In another class, where we were made to spend time working out complex algebra problems on paper, the NI would shout out solutions before anyone else had even gotten their pencils out. I was supposed to keep my dumb smartphone in my pocket. Take it out and it gets taken away. But all the tools I had on it, internet and calculator and aps and friends, were all right there in the NI’s brain, and nobody could take THAT away. They knew answers to problems before I even had my pencil out. Wait … sorry I said that already.

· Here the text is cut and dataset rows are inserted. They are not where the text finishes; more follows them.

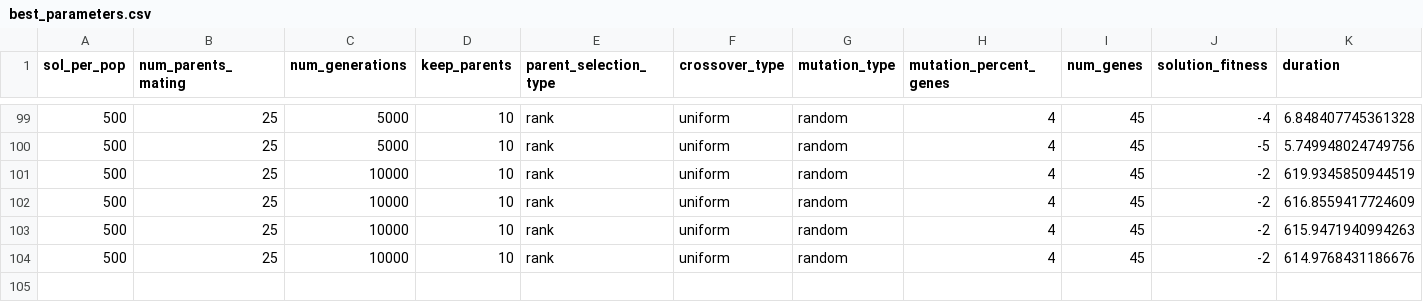
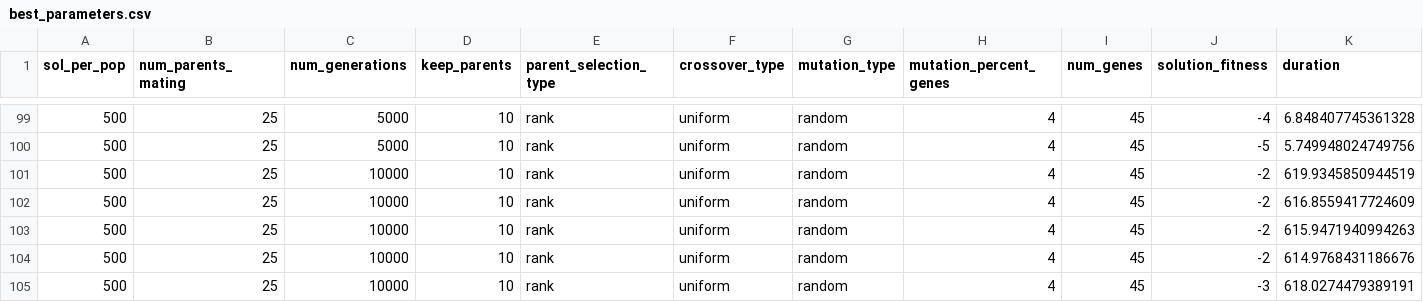
Before and after one commit to AnnaZw2/sudoku_solver, a CSV file: best_parameters.csv, drawn as a sheet; only a part is shown, gaps mark what is left out; rows hold the shown columns only; the diff names each change by its address in the sheet, - before the commit and + after, or states it on an @@ line.

```diff
--- a/best_parameters.csv
+++ b/best_parameters.csv
+row 105: 500 | 25 | 10000 | 10 | rank | uniform | random | 4 | 45 | -3 | 618.0274479389191
```
Also changed, not shown: 8 other files.
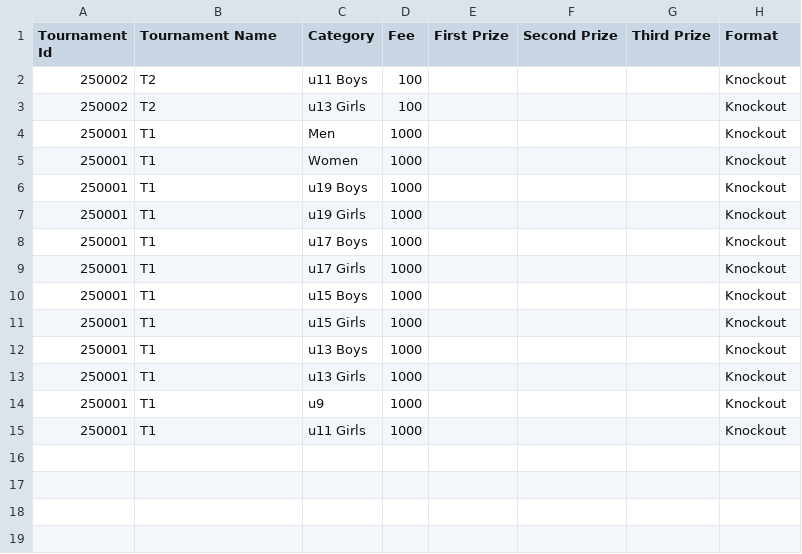
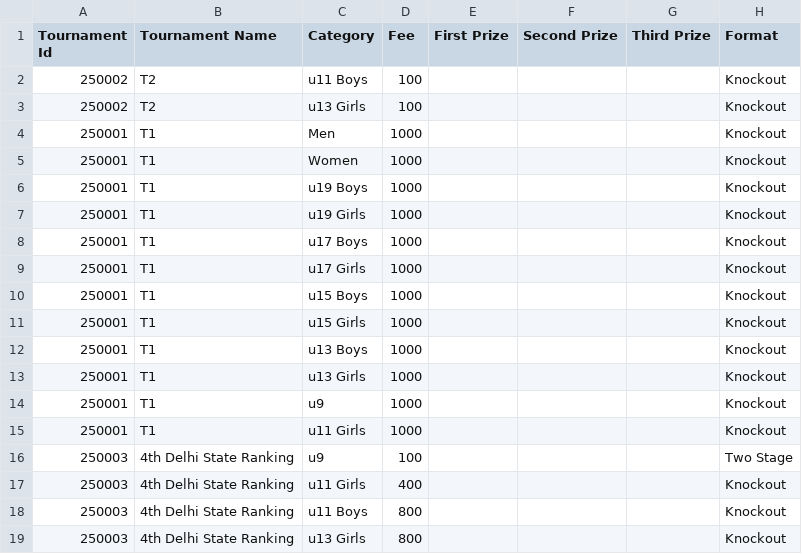
Before and after one commit to achalp1p1/tounamentapp, a CSV file: tournament_categories.csv, drawn as a sheet; the diff names each change by its address in the sheet, - before the commit and + after, or states it on an @@ line.

```diff
--- a/tournament_categories.csv
+++ b/tournament_categories.csv
+row 16: 250003 | 4th Delhi State Ranking | u9 | 100 |  |  |  | Two Stage
+row 17: 250003 | 4th Delhi State Ranking | u11 Girls | 400 |  |  |  | Knockout
+row 18: 250003 | 4th Delhi State Ranking | u11 Boys | 800 |  |  |  | Knockout
+row 19: 250003 | 4th Delhi State Ranking | u13 Girls | 800 |  |  |  | Knockout
```
Also changed, not shown: tournament_registrations.csv, tournaments.csv, 6 other files.
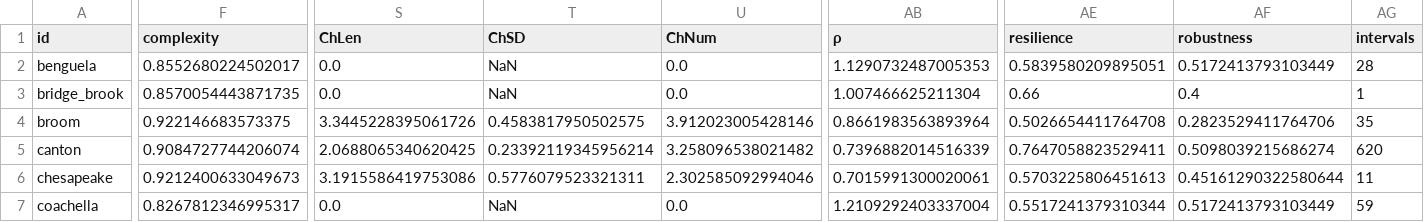
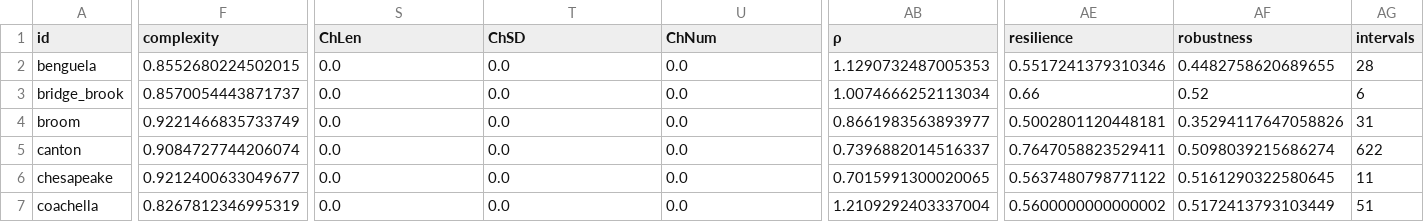
Before and after one commit to BecksLab/ms_feature_selection, a CSV file: code/data/vermaat_2009/vermaat_summary.csv, drawn as a sheet; only a part is shown, gaps mark what is left out; the diff covers the shown part only; the diff names each change by its address in the sheet, - before the commit and + after, or states it on an @@ line.

```diff
--- a/code/data/vermaat_2009/vermaat_summary.csv
+++ b/code/data/vermaat_2009/vermaat_summary.csv
-F2 (complexity): 0.8552680224502017
+F2 (complexity): 0.8552680224502015
-T2:T3 (ChSD): NaN
+T2:T3 (ChSD): 0.0
-AE2 (resilience): 0.5839580209895051
+AE2 (resilience): 0.5517241379310346
-AF2 (robustness): 0.5172413793103449
+AF2 (robustness): 0.4482758620689655
-F3 (complexity): 0.8570054443871735
+F3 (complexity): 0.8570054443871737
-AB3 (ρ): 1.007466625211304
+AB3 (ρ): 1.0074666252113034
-AF3 (robustness): 0.4
+AF3 (robustness): 0.52
-AG3 (intervals): 1
+AG3 (intervals): 6
-F4 (complexity): 0.922146683573375
+F4 (complexity): 0.9221466835733749
-S4 (ChLen): 3.3445228395061726
+S4 (ChLen): 0.0
-T4 (ChSD): 0.4583817950502575
+T4 (ChSD): 0.0
-U4 (ChNum): 3.912023005428146
+U4 (ChNum): 0.0
-AB4 (ρ): 0.8661983563893964
+AB4 (ρ): 0.8661983563893977
-AE4 (resilience): 0.5026654411764708
+AE4 (resilience): 0.5002801120448181
-AF4 (robustness): 0.2823529411764706
+AF4 (robustness): 0.35294117647058826
-AG4 (intervals): 35
+AG4 (intervals): 31
-S5 (ChLen): 2.0688065340620425
+S5 (ChLen): 0.0
-T5 (ChSD): 0.23392119345956214
+T5 (ChSD): 0.0
-U5 (ChNum): 3.258096538021482
+U5 (ChNum): 0.0
-AB5 (ρ): 0.7396882014516339
+AB5 (ρ): 0.7396882014516337
-AG5 (intervals): 620
+AG5 (intervals): 622
-F6 (complexity): 0.9212400633049673
+F6 (complexity): 0.9212400633049677
-S6 (ChLen): 3.1915586419753086
+S6 (ChLen): 0.0
-T6 (ChSD): 0.5776079523321311
+T6 (ChSD): 0.0
-U6 (ChNum): 2.302585092994046
+U6 (ChNum): 0.0
-AB6 (ρ): 0.7015991300020061
+AB6 (ρ): 0.7015991300020065
-AE6 (resilience): 0.5703225806451613
+AE6 (resilience): 0.5637480798771122
-AF6 (robustness): 0.45161290322580644
+AF6 (robustness): 0.5161290322580645
-F7 (complexity): 0.8267812346995317
+F7 (complexity): 0.8267812346995319
-T7 (ChSD): NaN
+T7 (ChSD): 0.0
-AE7 (resilience): 0.5517241379310344
+AE7 (resilience): 0.5600000000000002
-AG7 (intervals): 59
+AG7 (intervals): 51
```
Also changed, not shown: 65 edited cells elsewhere in this file, code/data/mangal/mangal_summary.csv, code/data/weboflife/weboflife_summary.csv, 4 other files.
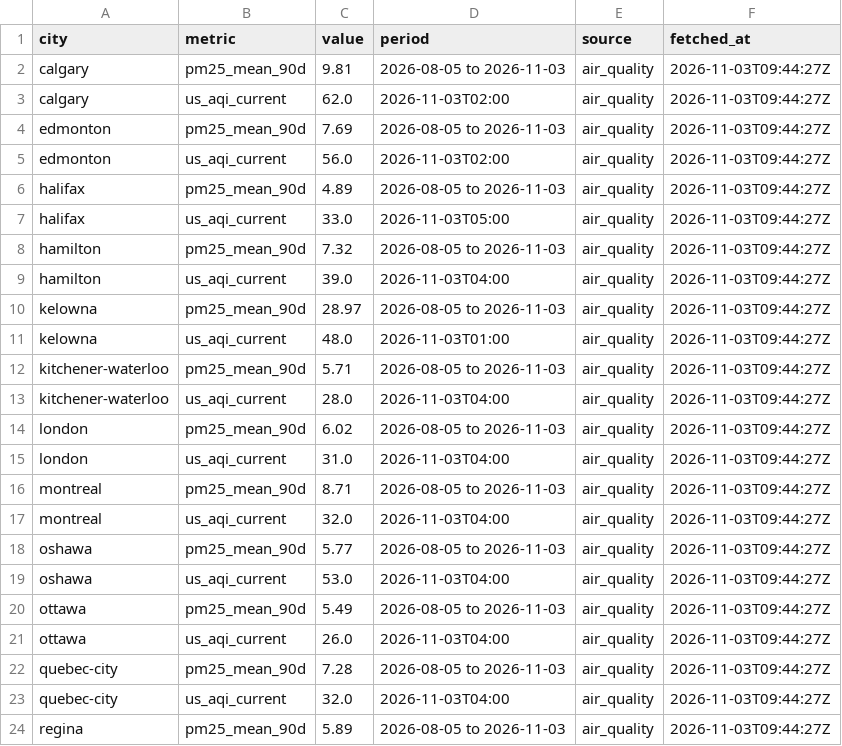
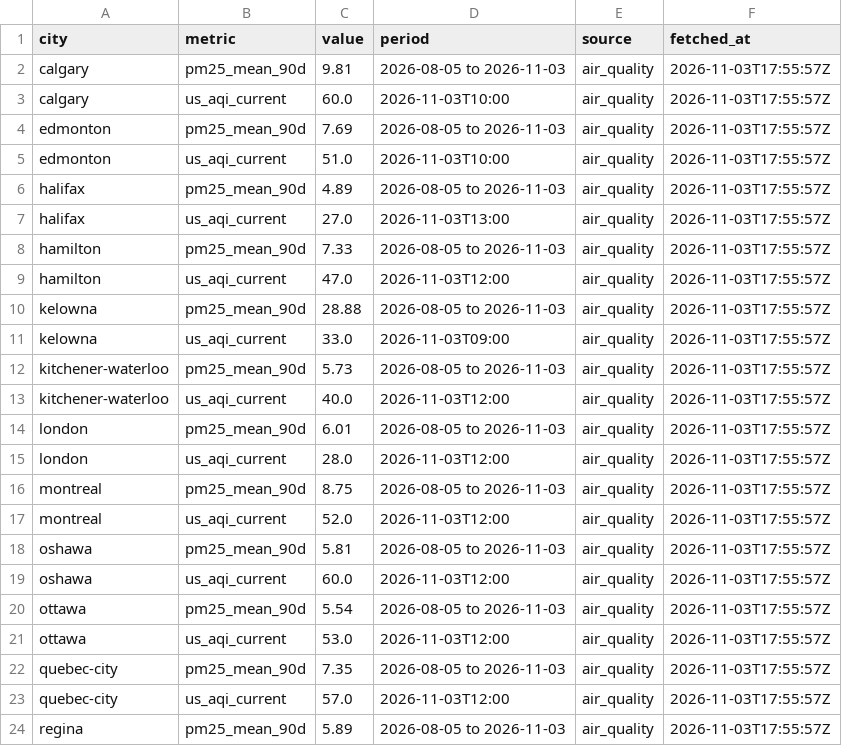
Before and after one commit to imran-ahmed377/city_rank_ai, a CSV file: data/metrics/air_quality.csv, drawn as a sheet; only a part is shown; the diff covers the shown part only.

```diff
--- a/data/metrics/air_quality.csv
+++ b/data/metrics/air_quality.csv
@@ -1,24 +1,24 @@
 city,metric,value,period,source,fetched_at
-calgary,pm25_mean_90d,9.81,2026-08-05 to 2026-11-03,air_quality,2026-11-03T09:44:27Z
-calgary,us_aqi_current,62.0,2026-11-03T02:00,air_quality,2026-11-03T09:44:27Z
-edmonton,pm25_mean_90d,7.69,2026-08-05 to 2026-11-03,air_quality,2026-11-03T09:44:27Z
-edmonton,us_aqi_current,56.0,2026-11-03T02:00,air_quality,2026-11-03T09:44:27Z
-halifax,pm25_mean_90d,4.89,2026-08-05 to 2026-11-03,air_quality,2026-11-03T09:44:27Z
-halifax,us_aqi_current,33.0,2026-11-03T05:00,air_quality,2026-11-03T09:44:27Z
-hamilton,pm25_mean_90d,7.32,2026-08-05 to 2026-11-03,air_quality,2026-11-03T09:44:27Z
-hamilton,us_aqi_current,39.0,2026-11-03T04:00,air_quality,2026-11-03T09:44:27Z
-kelowna,pm25_mean_90d,28.97,2026-08-05 to 2026-11-03,air_quality,2026-11-03T09:44:27Z
-kelowna,us_aqi_current,48.0,2026-11-03T01:00,air_quality,2026-11-03T09:44:27Z
-kitchener-waterloo,pm25_mean_90d,5.71,2026-08-05 to 2026-11-03,air_quality,2026-11-03T09:44:27Z
-kitchener-waterloo,us_aqi_current,28.0,2026-11-03T04:00,air_quality,2026-11-03T09:44:27Z
-london,pm25_mean_90d,6.02,2026-08-05 to 2026-11-03,air_quality,2026-11-03T09:44:27Z
-london,us_aqi_current,31.0,2026-11-03T04:00,air_quality,2026-11-03T09:44:27Z
-montreal,pm25_mean_90d,8.71,2026-08-05 to 2026-11-03,air_quality,2026-11-03T09:44:27Z
-montreal,us_aqi_current,32.0,2026-11-03T04:00,air_quality,2026-11-03T09:44:27Z
-oshawa,pm25_mean_90d,5.77,2026-08-05 to 2026-11-03,air_quality,2026-11-03T09:44:27Z
-oshawa,us_aqi_current,53.0,2026-11-03T04:00,air_quality,2026-11-03T09:44:27Z
-ottawa,pm25_mean_90d,5.49,2026-08-05 to 2026-11-03,air_quality,2026-11-03T09:44:27Z
-ottawa,us_aqi_current,26.0,2026-11-03T04:00,air_quality,2026-11-03T09:44:27Z
-quebec-city,pm25_mean_90d,7.28,2026-08-05 to 2026-11-03,air_quality,2026-11-03T09:44:27Z
-quebec-city,us_aqi_current,32.0,2026-11-03T04:00,air_quality,2026-11-03T09:44:27Z
-regina,pm25_mean_90d,5.89,2026-08-05 to 2026-11-03,air_quality,2026-11-03T09:44:27Z
+calgary,pm25_mean_90d,9.81,2026-08-05 to 2026-11-03,air_quality,2026-11-03T17:55:57Z
+calgary,us_aqi_current,60.0,2026-11-03T10:00,air_quality,2026-11-03T17:55:57Z
+edmonton,pm25_mean_90d,7.69,2026-08-05 to 2026-11-03,air_quality,2026-11-03T17:55:57Z
+edmonton,us_aqi_current,51.0,2026-11-03T10:00,air_quality,2026-11-03T17:55:57Z
+halifax,pm25_mean_90d,4.89,2026-08-05 to 2026-11-03,air_quality,2026-11-03T17:55:57Z
+halifax,us_aqi_current,27.0,2026-11-03T13:00,air_quality,2026-11-03T17:55:57Z
+hamilton,pm25_mean_90d,7.33,2026-08-05 to 2026-11-03,air_quality,2026-11-03T17:55:57Z
+hamilton,us_aqi_current,47.0,2026-11-03T12:00,air_quality,2026-11-03T17:55:57Z
+kelowna,pm25_mean_90d,28.88,2026-08-05 to 2026-11-03,air_quality,2026-11-03T17:55:57Z
+kelowna,us_aqi_current,33.0,2026-11-03T09:00,air_quality,2026-11-03T17:55:57Z
+kitchener-waterloo,pm25_mean_90d,5.73,2026-08-05 to 2026-11-03,air_quality,2026-11-03T17:55:57Z
+kitchener-waterloo,us_aqi_current,40.0,2026-11-03T12:00,air_quality,2026-11-03T17:55:57Z
+london,pm25_mean_90d,6.01,2026-08-05 to 2026-11-03,air_quality,2026-11-03T17:55:57Z
+london,us_aqi_current,28.0,2026-11-03T12:00,air_quality,2026-11-03T17:55:57Z
+montreal,pm25_mean_90d,8.75,2026-08-05 to 2026-11-03,air_quality,2026-11-03T17:55:57Z
+montreal,us_aqi_current,52.0,2026-11-03T12:00,air_quality,2026-11-03T17:55:57Z
+oshawa,pm25_mean_90d,5.81,2026-08-05 to 2026-11-03,air_quality,2026-11-03T17:55:57Z
+oshawa,us_aqi_current,60.0,2026-11-03T12:00,air_quality,2026-11-03T17:55:57Z
+ottawa,pm25_mean_90d,5.54,2026-08-05 to 2026-11-03,air_quality,2026-11-03T17:55:57Z
+ottawa,us_aqi_current,53.0,2026-11-03T12:00,air_quality,2026-11-03T17:55:57Z
+quebec-city,pm25_mean_90d,7.35,2026-08-05 to 2026-11-03,air_quality,2026-11-03T17:55:57Z
+quebec-city,us_aqi_current,57.0,2026-11-03T12:00,air_quality,2026-11-03T17:55:57Z
+regina,pm25_mean_90d,5.89,2026-08-05 to 2026-11-03,air_quality,2026-11-03T17:55:57Z
```
Also changed, not shown: 40 edited cells elsewhere in this file, data/history/rankings.csv, data/history/weather_observations.csv, 6 other files.
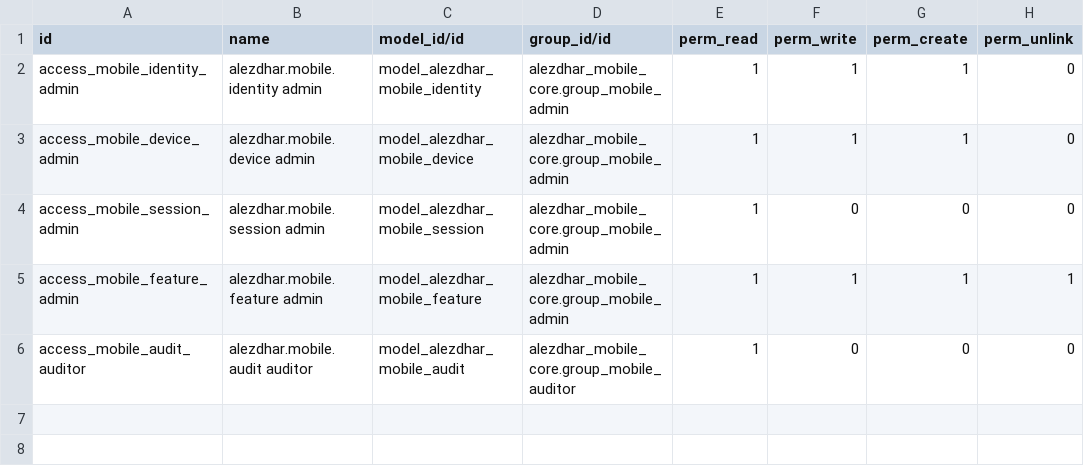
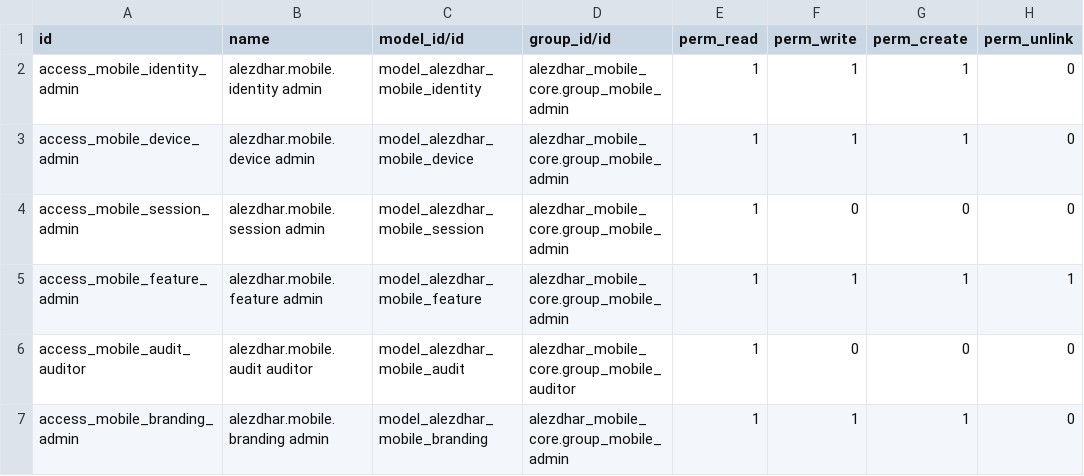
Before and after one commit to ahmedaboelatta/odoo18_test, a CSV file: alezdhar_mobile_core/security/ir.model.access.csv, drawn as a sheet.

Commit message:
Add remotely managed mobile branding

```diff
--- a/alezdhar_mobile_core/security/ir.model.access.csv
+++ b/alezdhar_mobile_core/security/ir.model.access.csv
@@ -6 +6,2 @@ access_mobile_feature_admin,alezdhar.mobile.feature admin,model_alezdhar_mobile_
 access_mobile_audit_auditor,alezdhar.mobile.audit auditor,model_alezdhar_mobile_audit,alezdhar_mobile_core.group_mobile_auditor,1,0,0,0
+access_mobile_branding_admin,alezdhar.mobile.branding admin,model_alezdhar_mobile_branding,alezdhar_mobile_core.group_mobile_admin,1,1,1,0
```
Also changed, not shown: 10 other files.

Each week, more kids would show up on bamNI. In less than a month, the question changed from, “Who is on bamNI?” to, “Who is not on bamNI?” In fact, where they used to say non-NI for someone not yet integrated, they started just saying Non. It was like being a non-person. I wasn’t going to allow myself to be a Non. To not make bamNI a part of your life was to not have a life. So I went to work on my parents. And after so many nights of negotiation, they agreed to call our service provider.

*

The device looked sick and twisted before it was installed. It was draped over the installation table, which was the same type of table used for examinations at the doctor’s office. It was see-through, but not really. Kind of in a milky way, like molted snakeskin, white and scaley. The installer held it up for us to inspect before the procedure.

“What are those needles in the neck of the suit?” my dad asked.

“Just some of the connections,” the installer explained. “Some of them are the inputs, where the brain sends information to bamNI. Others are outputs: bamNI sending information back to the user. Then these right here,” he said, running his gloved finger over a set of longer needles, “these are the SD injectors. They’ll go right into the back of the skull. Safely, of course.”

“SD? What the heck is SD?”

“Dad!” I yelled, mortified.

“It’s okay,” the installer said to me. “These are good questions. SD is synthetic dopamine. Dopamine is a chemical messenger in your brain that’s partly responsible for pleasure. Dopamine is released naturally when you get rewards, and we know that using standard forms of social media causes such releases. When someone likes your selfie, the brain releases dopamine, everything feels great.”

“I don’t selfie,” my dad replied.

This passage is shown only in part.